Informational podcasts are a popular hobby.
Knowledge is power- and Spotify listeners are honestly sticking with it. We have noticed that interest in information podcasts has multiplied. That’s why we created a COVID -19 hub to help our customers discover everything in a single place. Listeners already have podcasts like Coronavirus: Fact vs. Fiction (CNN), Coronavirus Global Update (BBC), and Do Not Touch Your Face (Foreign Policy). The Gimlet display Science Vs also features some recent episodes on the COVID -19 outbreak.
Parents play tracking and podcasts for their kids.
Right now, moms and dads are facing a whole new challenge: making sure their kids are safe and entertained- and maybe even helping them explore – while they try to do their own chores. For this reason, we have seen a boom in streaming content for kids and families, especially titles that help kids fall asleep. In fact, both children’s shows and classic shows have seen an increase in the last week.
Check out some of the best playlists and podcasts that moms and dads are streaming for kids.
Listeners are in a particularly “chill” mood.
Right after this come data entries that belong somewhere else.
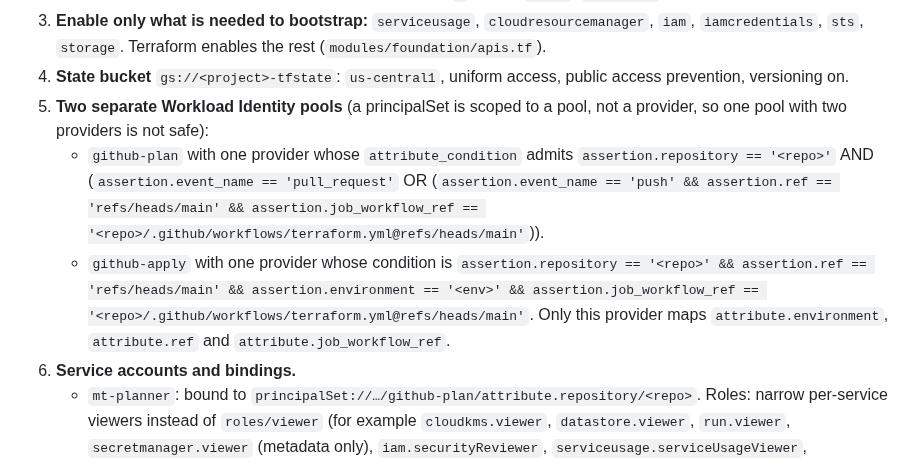
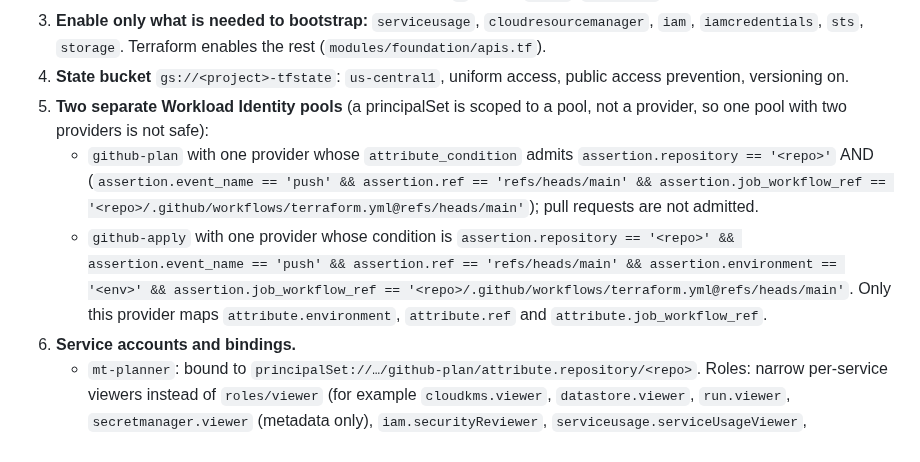
Before and after one commit to difficultnerd/MailTinder, a Markdown page: docs/backlog/T-1116-bootstrap-project-script.md, the part around the change. GitHub-like rendering.

```diff
--- a/docs/backlog/T-1116-bootstrap-project-script.md
+++ b/docs/backlog/T-1116-bootstrap-project-script.md
@@ -30,8 +30,8 @@ The owner pastes one command per project (staging and production). It shows what
 3. **Enable only what is needed to bootstrap:** `serviceusage`, `cloudresourcemanager`, `iam`, `iamcredentials`, `sts`, `storage`. Terraform enables the rest (`modules/foundation/apis.tf`).
 4. **State bucket** `gs://<project>-tfstate`: `us-central1`, uniform access, public access prevention, versioning on.
 5. **Two separate Workload Identity pools** (a principalSet is scoped to a pool, not a provider, so one pool with two providers is not safe):
-   - `github-plan` with one provider whose `attribute_condition` admits `assertion.repository == '<repo>'` AND (`assertion.event_name == 'pull_request'` OR (`assertion.event_name == 'push' && assertion.ref == 'refs/heads/main' && assertion.job_workflow_ref == '<repo>/.github/workflows/terraform.yml@refs/heads/main'`)).
-   - `github-apply` with one provider whose condition is `assertion.repository == '<repo>' && assertion.ref == 'refs/heads/main' && assertion.environment == '<env>' && assertion.job_workflow_ref == '<repo>/.github/workflows/terraform.yml@refs/heads/main'`. Only this provider maps `attribute.environment`, `attribute.ref` and `attribute.job_workflow_ref`.
+   - `github-plan` with one provider whose `attribute_condition` admits `assertion.repository == '<repo>'` AND (`assertion.event_name == 'push' && assertion.ref == 'refs/heads/main' && assertion.job_workflow_ref == '<repo>/.github/workflows/terraform.yml@refs/heads/main'`); pull requests are not admitted.
+   - `github-apply` with one provider whose condition is `assertion.repository == '<repo>' && assertion.event_name == 'push' && assertion.ref == 'refs/heads/main' && assertion.environment == '<env>' && assertion.job_workflow_ref == '<repo>/.github/workflows/terraform.yml@refs/heads/main'`. Only this provider maps `attribute.environment`, `attribute.ref` and `attribute.job_workflow_ref`.
 6. **Service accounts and bindings.**
    - `mt-planner`: bound to `principalSet://…/github-plan/attribute.repository/<repo>`. Roles: narrow per-service viewers instead of `roles/viewer` (for example `cloudkms.viewer`, `datastore.viewer`, `run.viewer`, `secretmanager.viewer` (metadata only), `iam.securityReviewer`, `serviceusage.serviceUsageViewer`, `artifactregistry.reader`, `logging.viewer`, `cloudtasks.viewer`, `cloudscheduler.viewer`); confirm each with `gcloud iam roles describe` and record anything that exposes data-plane contents; state bucket: `objectViewer` only (the planner uses `-lock=false`).
    - `mt-applier`: bound ONLY to `principalSet://…/github-apply/attribute.environment/<env>` (a principalSet member matches one attribute, so the ref and workflow constraints are NOT in the member: they are enforced by the `github-apply` provider's `attribute_condition` in step 5, which admits nothing but `refs/heads/main` and the pinned workflow; never bind to `attribute.repository`). Roles: derive the list from every resource type in `modules/foundation` and `modules/runtime` (resources the bootstrap script itself creates are NOT covered by that derivation; the applier gets `roles/storage.objectAdmin` on the state bucket only and **no rights at all on the identity pools, providers or the planner and applier service accounts**, so it cannot widen its own access), each mapped in a table in the script header to the resource that needs it, resource-level where possible. The project-level grant of `roles/resourcemanager.projectIamAdmin` MUST carry an IAM Condition (`api.getAttribute('iam.googleapis.com/modifiedGrantsByRole', []).hasOnly([...the roles the modules bind...])`; confirm in current Google documentation that this condition type is supported for that role); never `roles/owner`, `roles/editor` or `roles/iam.securityAdmin`.
```
Also changed, not shown: docs/backlog/T-1117-terraform-plan-apply-workflow.md (+9 -9 lines), docs/decisions/0003-infrastructure-changes-owner-decides-pipeline-applies.md (+2 -2 lines).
During this time, we have also observed that the songs Spotify listeners are adding to their playlists are particularly “chill” – that is, they are particularly acoustic, less danceable, and have a lower volume than songs added earlier. Additionally, the tracks tend to be instrumental and include gadgets rather than vocals. Looking for your very own quiet inspiration? Check out the numerous playlists on our Chill shelf.
Playlist collaboration and social sharing are bringing people together.
We have seen a boom in collaborative playlists this holiday season, which allow people to connect over shared tracks and host digital jam classes together. (In case you did not know, here is an academic video on creating your own collaborative playlists to get you started). Spotify customers are also sharing more content than usual on their social networks, so their friends and fans can see what they are listening to from afar. Learn how to share your music of the moment on Snapchat or Instagram.
Artists who Livestream their performances are seeing a surge in listenership.
Now that stays are shifting, many artists are hosting live digital shows online. Afterward, listeners go to Spotify to hear the artists, giving them a comparable boost to artists who are usually only seen after live shows. James Blake, Indigo Girls, Ben Gibbard, Chloe x Halle, Code Orange, and Jewel are just a few of the many artists who have seen a surge in streaming numbers so far.
Podcasts and playlists help people stay healthy and nurture themselves.
Listeners are taking time for themselves and making their fitness and health a top priority. Last week, more people listened to podcasts in the Health & Fitness and Lifestyle & Health categories. Customers also streamed more podcasts with the words “cooking” or “recipes” in the title or description. In terms of playlists, customers are developing and following more exercise playlists than a month ago, and streams of running, yoga, nature, and meditation playlists are up.
The songs people sing on balconies are boosting streaming.
In Italy and Spain, people are singing a common song from their balconies and windows, mostly in honor of health care providers and emergency responders. Two of the songs sung in Italy are highly popular: Streams of “Abbracciame” increased 820% on March 13, and streams of “Azzurro” increased more than 715% on March 14. In Spain, streams of the 80s track “Resistiré” (I Will Resist), about the duo Dinamico, rose more than 435% from March 15, after movies of the event circulated on social media.